Eukaryotic DNA is packaged within the nucleus through its association with histone proteins (H2A, H2B, H3, and H4), forming the fundamental repeating unit of chromatin, the nucleosome. The precise architecture of chromatin dictates whether it is permissive or resistant to transcription and to other DNA-templated processes, such as replication, DNA repair, and recombination. While the majority of nucleosomes in a cell are composed of the same 4 types of core histones, tremendous diversity in the histone / nucleosome structures is generated by a variety of post-translational modifications, such as acetylation, phosphorylation, methylation, ubiquitinylation and sumoylation. These modifications occur on multiple but specific sites on the histones, and the different combinations of histone modifications may result in distinct outcomes in terms of chromatin-dependent functions such as gene expression, replication, or DNA repair.

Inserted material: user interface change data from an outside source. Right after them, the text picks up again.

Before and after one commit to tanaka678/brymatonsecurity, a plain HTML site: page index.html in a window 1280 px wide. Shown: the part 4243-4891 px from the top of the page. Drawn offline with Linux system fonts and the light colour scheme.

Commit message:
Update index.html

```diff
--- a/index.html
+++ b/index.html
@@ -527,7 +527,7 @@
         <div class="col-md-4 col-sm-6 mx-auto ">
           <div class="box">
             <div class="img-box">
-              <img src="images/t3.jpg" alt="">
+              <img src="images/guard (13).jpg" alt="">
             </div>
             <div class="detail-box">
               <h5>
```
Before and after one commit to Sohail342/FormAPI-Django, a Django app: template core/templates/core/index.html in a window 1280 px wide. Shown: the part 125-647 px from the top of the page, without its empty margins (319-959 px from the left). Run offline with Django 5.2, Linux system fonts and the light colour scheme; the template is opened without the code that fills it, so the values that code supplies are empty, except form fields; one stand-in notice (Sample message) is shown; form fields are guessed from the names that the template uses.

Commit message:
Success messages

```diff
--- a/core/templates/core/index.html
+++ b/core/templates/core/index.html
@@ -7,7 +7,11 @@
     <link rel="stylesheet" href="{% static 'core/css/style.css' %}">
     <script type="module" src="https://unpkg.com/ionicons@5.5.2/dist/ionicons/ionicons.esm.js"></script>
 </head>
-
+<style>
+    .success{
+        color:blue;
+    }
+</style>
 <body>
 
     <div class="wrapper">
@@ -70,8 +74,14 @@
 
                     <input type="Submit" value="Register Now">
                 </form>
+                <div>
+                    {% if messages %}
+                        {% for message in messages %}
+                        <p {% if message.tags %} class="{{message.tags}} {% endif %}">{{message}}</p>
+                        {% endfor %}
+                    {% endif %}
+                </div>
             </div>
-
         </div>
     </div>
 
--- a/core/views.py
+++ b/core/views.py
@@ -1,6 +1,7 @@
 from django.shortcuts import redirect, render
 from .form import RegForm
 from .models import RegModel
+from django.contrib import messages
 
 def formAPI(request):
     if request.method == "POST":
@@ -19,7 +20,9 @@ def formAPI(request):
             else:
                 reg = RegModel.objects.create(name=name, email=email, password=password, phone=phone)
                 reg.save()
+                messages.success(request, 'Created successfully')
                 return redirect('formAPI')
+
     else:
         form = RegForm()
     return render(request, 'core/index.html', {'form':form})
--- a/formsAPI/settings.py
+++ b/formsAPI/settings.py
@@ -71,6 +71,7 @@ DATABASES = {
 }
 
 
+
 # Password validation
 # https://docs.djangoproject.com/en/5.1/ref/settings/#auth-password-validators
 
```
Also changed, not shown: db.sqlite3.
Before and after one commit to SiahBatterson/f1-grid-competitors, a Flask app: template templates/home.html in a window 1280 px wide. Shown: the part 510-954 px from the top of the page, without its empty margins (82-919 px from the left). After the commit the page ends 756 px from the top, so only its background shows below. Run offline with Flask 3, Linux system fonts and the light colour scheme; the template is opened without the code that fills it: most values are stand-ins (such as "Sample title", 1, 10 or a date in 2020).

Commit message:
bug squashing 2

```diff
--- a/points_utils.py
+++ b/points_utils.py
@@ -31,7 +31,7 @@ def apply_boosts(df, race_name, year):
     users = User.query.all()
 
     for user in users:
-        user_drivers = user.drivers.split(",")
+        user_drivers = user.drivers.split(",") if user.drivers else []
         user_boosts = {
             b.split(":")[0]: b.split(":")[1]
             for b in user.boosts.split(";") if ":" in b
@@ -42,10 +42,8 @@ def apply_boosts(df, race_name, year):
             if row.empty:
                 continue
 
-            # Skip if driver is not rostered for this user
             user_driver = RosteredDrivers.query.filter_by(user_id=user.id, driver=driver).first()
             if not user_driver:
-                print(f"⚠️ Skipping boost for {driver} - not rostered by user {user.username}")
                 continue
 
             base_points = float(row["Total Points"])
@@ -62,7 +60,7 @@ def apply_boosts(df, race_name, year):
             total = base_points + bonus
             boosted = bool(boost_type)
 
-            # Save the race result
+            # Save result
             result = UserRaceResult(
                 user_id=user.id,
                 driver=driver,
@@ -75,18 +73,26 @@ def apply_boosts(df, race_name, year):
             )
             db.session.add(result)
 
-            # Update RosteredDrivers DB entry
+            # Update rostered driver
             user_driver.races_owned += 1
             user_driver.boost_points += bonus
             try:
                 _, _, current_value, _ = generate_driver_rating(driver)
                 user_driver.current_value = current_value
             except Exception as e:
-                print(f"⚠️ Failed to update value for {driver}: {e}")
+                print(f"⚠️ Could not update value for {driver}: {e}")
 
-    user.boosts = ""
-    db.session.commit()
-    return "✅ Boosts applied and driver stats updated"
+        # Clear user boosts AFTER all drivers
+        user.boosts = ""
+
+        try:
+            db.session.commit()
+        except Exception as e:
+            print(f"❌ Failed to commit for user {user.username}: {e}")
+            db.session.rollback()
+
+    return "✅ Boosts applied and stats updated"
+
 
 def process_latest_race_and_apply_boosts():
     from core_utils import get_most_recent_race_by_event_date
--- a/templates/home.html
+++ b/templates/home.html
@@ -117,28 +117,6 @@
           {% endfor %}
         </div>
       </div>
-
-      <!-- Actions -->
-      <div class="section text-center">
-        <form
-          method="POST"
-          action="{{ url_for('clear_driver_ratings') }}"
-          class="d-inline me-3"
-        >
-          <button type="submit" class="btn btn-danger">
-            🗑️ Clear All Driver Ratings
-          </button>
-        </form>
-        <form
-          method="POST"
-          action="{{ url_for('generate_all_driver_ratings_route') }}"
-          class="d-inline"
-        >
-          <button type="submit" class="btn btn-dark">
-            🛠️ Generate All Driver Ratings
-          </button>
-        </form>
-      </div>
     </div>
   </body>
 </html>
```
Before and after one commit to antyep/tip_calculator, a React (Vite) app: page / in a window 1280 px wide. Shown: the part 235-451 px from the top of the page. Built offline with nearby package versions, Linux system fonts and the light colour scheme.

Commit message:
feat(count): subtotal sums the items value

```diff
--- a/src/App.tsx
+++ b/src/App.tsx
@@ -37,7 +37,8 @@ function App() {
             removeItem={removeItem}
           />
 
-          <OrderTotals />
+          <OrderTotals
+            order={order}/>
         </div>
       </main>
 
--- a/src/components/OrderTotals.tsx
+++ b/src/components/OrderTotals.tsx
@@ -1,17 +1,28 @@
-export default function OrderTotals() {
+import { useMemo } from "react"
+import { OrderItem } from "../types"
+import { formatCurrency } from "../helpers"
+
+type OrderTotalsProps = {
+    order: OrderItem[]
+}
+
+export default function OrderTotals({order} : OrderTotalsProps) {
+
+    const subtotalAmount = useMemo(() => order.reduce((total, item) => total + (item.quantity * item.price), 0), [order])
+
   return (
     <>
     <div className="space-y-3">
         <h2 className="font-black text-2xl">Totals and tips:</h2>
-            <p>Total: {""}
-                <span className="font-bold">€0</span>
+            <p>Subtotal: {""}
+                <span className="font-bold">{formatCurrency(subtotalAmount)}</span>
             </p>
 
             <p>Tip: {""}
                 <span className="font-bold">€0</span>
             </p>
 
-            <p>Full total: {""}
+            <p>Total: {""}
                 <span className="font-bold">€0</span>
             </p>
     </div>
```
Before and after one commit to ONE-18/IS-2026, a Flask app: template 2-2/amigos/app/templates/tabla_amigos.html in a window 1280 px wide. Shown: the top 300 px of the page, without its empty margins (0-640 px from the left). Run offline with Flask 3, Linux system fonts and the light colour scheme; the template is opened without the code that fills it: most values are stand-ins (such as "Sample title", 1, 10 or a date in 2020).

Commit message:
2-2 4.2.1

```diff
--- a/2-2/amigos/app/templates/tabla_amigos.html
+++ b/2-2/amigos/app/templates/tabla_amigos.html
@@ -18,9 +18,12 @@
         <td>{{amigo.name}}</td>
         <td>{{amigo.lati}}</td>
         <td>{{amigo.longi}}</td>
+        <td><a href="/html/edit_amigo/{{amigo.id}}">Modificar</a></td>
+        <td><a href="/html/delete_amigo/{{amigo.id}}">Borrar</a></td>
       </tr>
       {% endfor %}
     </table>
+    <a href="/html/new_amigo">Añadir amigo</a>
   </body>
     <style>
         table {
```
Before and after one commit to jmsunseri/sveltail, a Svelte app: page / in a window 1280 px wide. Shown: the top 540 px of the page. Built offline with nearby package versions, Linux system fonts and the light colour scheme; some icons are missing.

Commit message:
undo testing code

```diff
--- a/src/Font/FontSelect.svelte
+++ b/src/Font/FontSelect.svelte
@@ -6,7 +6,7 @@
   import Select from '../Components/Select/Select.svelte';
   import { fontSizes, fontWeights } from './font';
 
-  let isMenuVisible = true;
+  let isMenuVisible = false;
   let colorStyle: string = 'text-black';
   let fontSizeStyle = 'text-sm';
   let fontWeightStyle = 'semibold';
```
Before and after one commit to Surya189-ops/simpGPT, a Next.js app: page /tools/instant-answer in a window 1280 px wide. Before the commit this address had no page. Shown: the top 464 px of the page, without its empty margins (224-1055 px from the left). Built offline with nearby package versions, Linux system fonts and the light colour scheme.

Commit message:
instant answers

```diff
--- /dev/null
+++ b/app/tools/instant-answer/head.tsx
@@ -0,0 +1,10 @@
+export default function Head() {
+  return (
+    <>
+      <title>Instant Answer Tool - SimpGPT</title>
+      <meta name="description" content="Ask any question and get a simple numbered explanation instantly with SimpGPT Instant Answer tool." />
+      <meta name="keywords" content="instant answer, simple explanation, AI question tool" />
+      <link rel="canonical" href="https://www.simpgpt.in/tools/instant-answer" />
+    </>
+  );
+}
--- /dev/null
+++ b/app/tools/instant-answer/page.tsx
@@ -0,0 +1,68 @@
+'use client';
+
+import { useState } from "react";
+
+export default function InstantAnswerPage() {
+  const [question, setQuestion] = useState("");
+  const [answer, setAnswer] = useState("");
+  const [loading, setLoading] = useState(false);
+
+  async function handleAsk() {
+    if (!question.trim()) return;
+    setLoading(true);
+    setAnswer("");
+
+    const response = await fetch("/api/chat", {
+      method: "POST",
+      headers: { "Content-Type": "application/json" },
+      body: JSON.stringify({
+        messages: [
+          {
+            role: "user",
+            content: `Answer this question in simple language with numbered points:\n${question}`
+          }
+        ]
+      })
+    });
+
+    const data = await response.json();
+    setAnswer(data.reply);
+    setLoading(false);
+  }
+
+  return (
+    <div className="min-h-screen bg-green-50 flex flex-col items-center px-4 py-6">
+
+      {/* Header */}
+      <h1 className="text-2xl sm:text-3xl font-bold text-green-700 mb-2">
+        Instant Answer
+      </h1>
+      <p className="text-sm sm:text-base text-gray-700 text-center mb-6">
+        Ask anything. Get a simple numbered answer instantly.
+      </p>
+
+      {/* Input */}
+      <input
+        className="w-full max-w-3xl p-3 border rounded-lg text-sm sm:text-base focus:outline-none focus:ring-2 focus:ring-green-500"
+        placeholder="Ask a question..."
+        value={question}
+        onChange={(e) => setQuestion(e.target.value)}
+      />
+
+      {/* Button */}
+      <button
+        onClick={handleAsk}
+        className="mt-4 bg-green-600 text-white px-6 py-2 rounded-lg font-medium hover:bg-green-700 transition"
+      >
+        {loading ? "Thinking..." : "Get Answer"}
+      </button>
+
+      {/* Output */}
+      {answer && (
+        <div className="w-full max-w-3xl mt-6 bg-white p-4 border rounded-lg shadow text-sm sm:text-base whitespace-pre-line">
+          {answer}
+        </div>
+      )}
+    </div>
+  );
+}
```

Our research – defined as a chromatinomics approach – focuses on the study of the functional network and the dynamics of the proteins that modify the histones and read these histone marks.

© 2006 - IRI Chromatinomics Group